Once, Anna was riding her bike, fell and inadvertently called out, “Oh my G‑d!” Her words made her momentarily think about G‑d. “If You exist, give me a sign. When I turn eighteen, show me a rainbow.”

She was only thirteen and soon forgot about her “deal” with G‑d.

On her eighteenth birthday, Anna was studying with a friend, but she insisted on leaving so Anna could celebrate. Opening the front door, Anna saw a magnificent rainbow.

Years passed. Anna’s family escaped from Iran. She and her husband lived in California, where she was in the early stages of pregnancy with her sixth child. At a routine check-up, the doctor informed Anna that her fetus had a defective heart. The baby would need surgery and have trouble breathing its entire life.

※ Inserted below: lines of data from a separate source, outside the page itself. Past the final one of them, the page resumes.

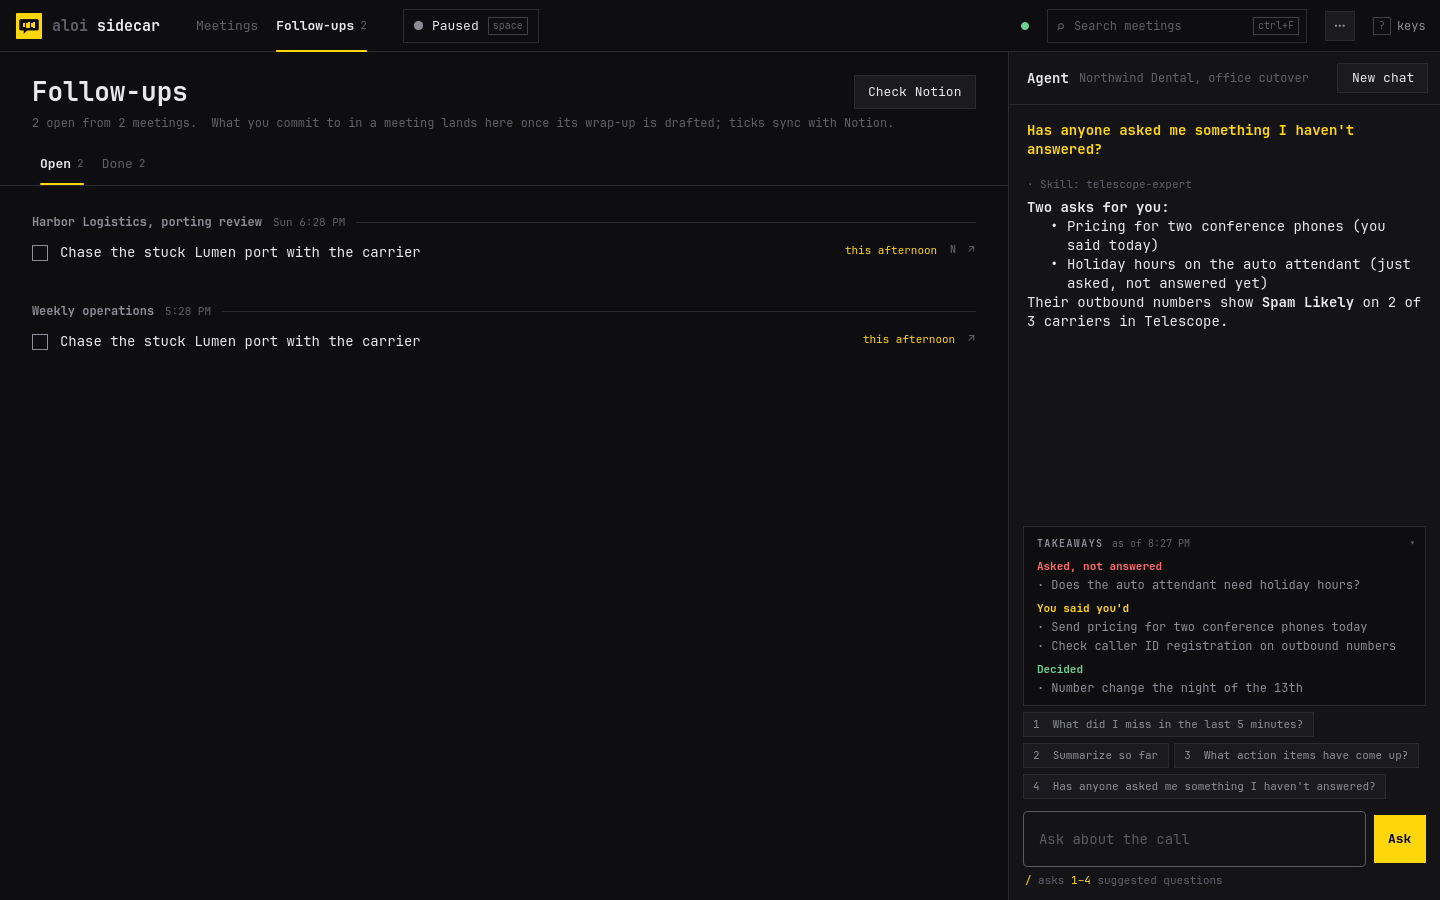
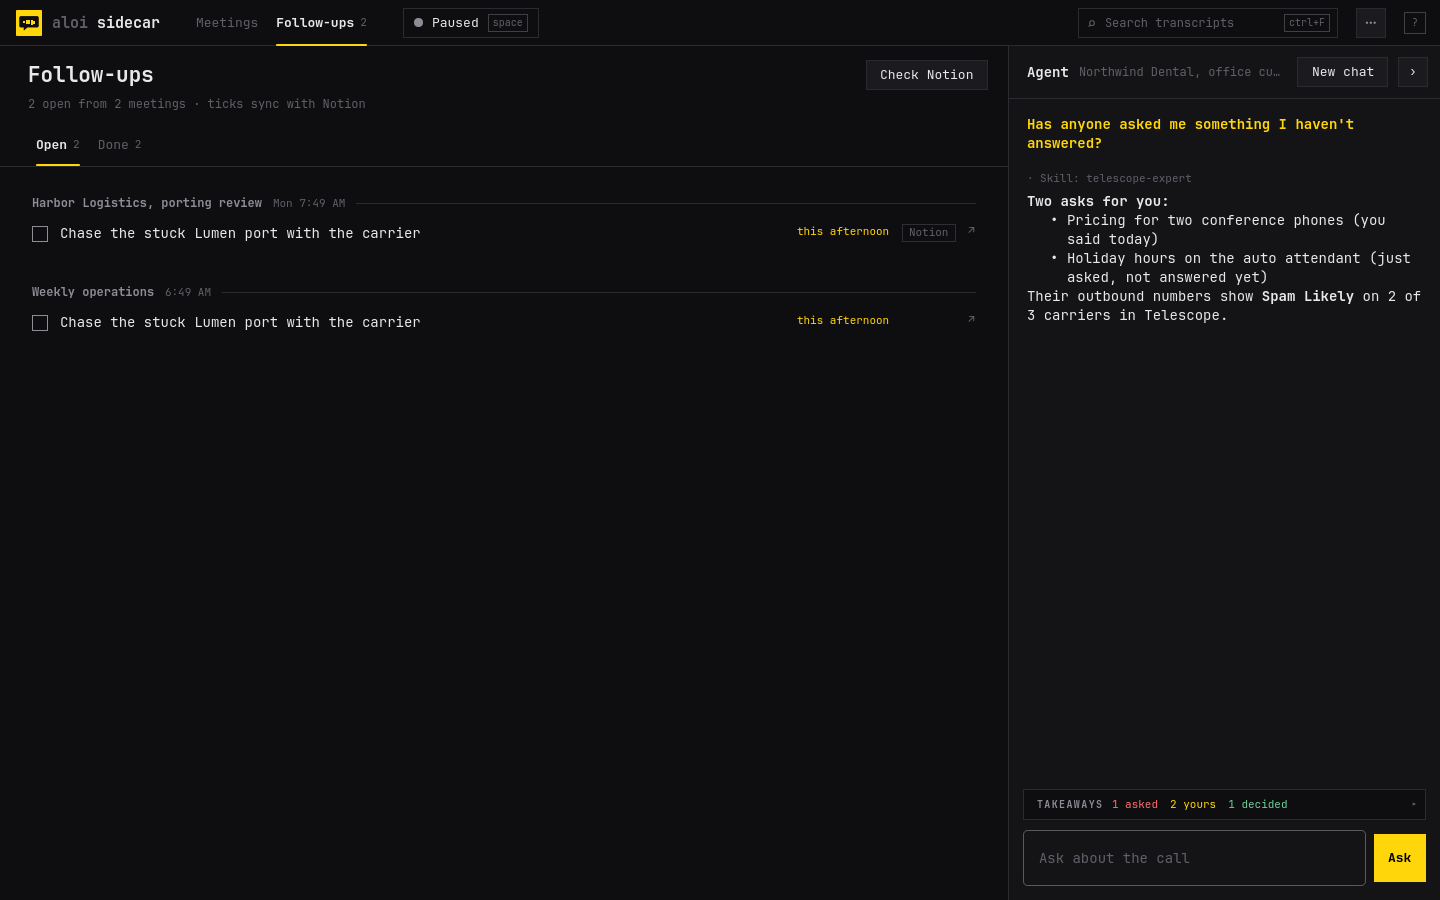
Rows say who a meeting was with; keys in two columns sooner; fresh screenshots
Claude-Session: https://claude.ai/code/session_01EHuQaH796s8G1eTeet5LQ1

diff --git a/src/MeetingList.qml b/src/MeetingList.qml
@@ -163,7 +163,12 @@ Rectangle {
                                 const g = Sidecar.group(row.m, pane.now)
                                 const day = g === "week" || g === "earlier" || (pane.place(row.m) === "wrap" && g !== "today")
                                             ? Sidecar.dayLabel(row.m) + "  ·  " : ""
-                                return day + Sidecar.span(row.m) + "  ·  " + qsTr("%n lines", "", row.m.lines || 0)
+                                // Who it was with says more than how many lines it ran to.
+                                const people = row.m.people || []
+                                const with_ = people.length === 1 ? qsTr("with %1").arg(people[0])
+                                            : people.length > 1 ? qsTr("with %1 +%2").arg(people[0]).arg(people.length - 1)
+                                            : qsTr("%n lines", "", row.m.lines || 0)
+                                return day + Sidecar.span(row.m) + "  ·  " + with_
                             }
                             color: ui.faint
                             font.pixelSize: 11

diff --git a/src/TopBar.qml b/src/TopBar.qml
@@ -150,7 +150,7 @@ Rectangle {
                     Label {
                         anchors.verticalCenter: parent.verticalCenter
                         visible: field.text === ""
-                        text: qsTr("Search what was said")
+                        text: qsTr("Search transcripts")
                         color: ui.faint
                         font.pixelSize: 12
                     }

diff --git a/src/KeysOverlay.qml b/src/KeysOverlay.qml
@@ -50,7 +50,7 @@ Popup {
     ]
 
     readonly property real inner: Math.min(win.width - 96, 920)
-    readonly property bool twoColumns: win.width > 1000
+    readonly property bool twoColumns: inner >= 760
     width: inner + leftPadding + rightPadding
     height: Math.min(win.height - 60, implicitHeight)
     padding: 26

diff --git a/tests/fake/engine.py b/tests/fake/engine.py
@@ -60,12 +60,13 @@ wrapups = {
 }
 notion = {"past-1": {"id": "abc", "url": "https://www.notion.so/abc", "state": "sent", "sent": NOW - 24 * 3600}}
 skipped = set()
+PEOPLE = {current_id: ["Amy Reed", "Sam Ortiz"], "past-0": ["Dana Park"], "past-1": ["Luis Ortega", "Kim Hale", "Dana Park"]}
 
 
 def meta(mid, title, started, ended, st, lines, event=None):
     w = wrapups.get(mid)
     return {"id": mid, "title": title, "started": started, "ended": ended, "state": st, "event": event,
-            "people": [], "notion": notion.get(mid), "lines": lines, "skipped": mid in skipped,
+            "people": PEOPLE.get(mid, []), "notion": notion.get(mid), "lines": lines, "skipped": mid in skipped,
             "wrapup": w["state"] if w else None, "edited": bool(w and w.get("edited"))}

He advised Anna to abort. She refused.

Two weeks before her due date, Anna asked to redo the tests; the results were unchanged. Anna now turned to G‑d. “You remembered me at thirteen and eighteen! Please G‑d, heal this baby.”

Anna went into labor, fearing the worst. The baby was whisked off to neonatal care. Anna’s doctor reappeared and told her, “I have no explanation, but your baby is 100 percent healthy!”

Anna shared her story when I lectured for a Jewish learning event at her home. She pointed to her “baby,” a beautiful and healthy pre-teenager.

Anna reminds me of the powerful Jewish soul. No matter the circumstances or level of observance, the soul restlessly calls out to its Maker, pursuing a connection.

This week’s Torah portion, Pekudei, opens with the various materials donated for the Mishkan, the tabernacle. The donations were given freely, according to the resources and generosity of the individual. The exception was silver used for the foundation.

“The silver of the community was 100 talents and 1,775 shekels … half a shekel for each one. . .”(Ex. 38:25-26)

Half a shekel was donated for the foundation. “The rich shall not give more, and the poor shall not give less.” (Ex. 30:15)

The Jewish nation is made up of individuals differing vastly in temperament and abilities, social and religious standing, talents and intelligences.

Each of us can use our unique capabilities and opportunities to be a sanctuary for G‑d’s presence in our world. That is why for all other parts of the Mishkan, everyone donated according to their individual means and desire.

But for the foundation, they gave equally. No matter our differences, at our foundation, in our bond with G‑d, we are all equal.

Moreover, the foundation was made from silver. The Hebrew word for silver, kesef, also means “yearning.” Deep within our souls, at the very foundation of our being, is an ever-present yearning to come closer to G‑d.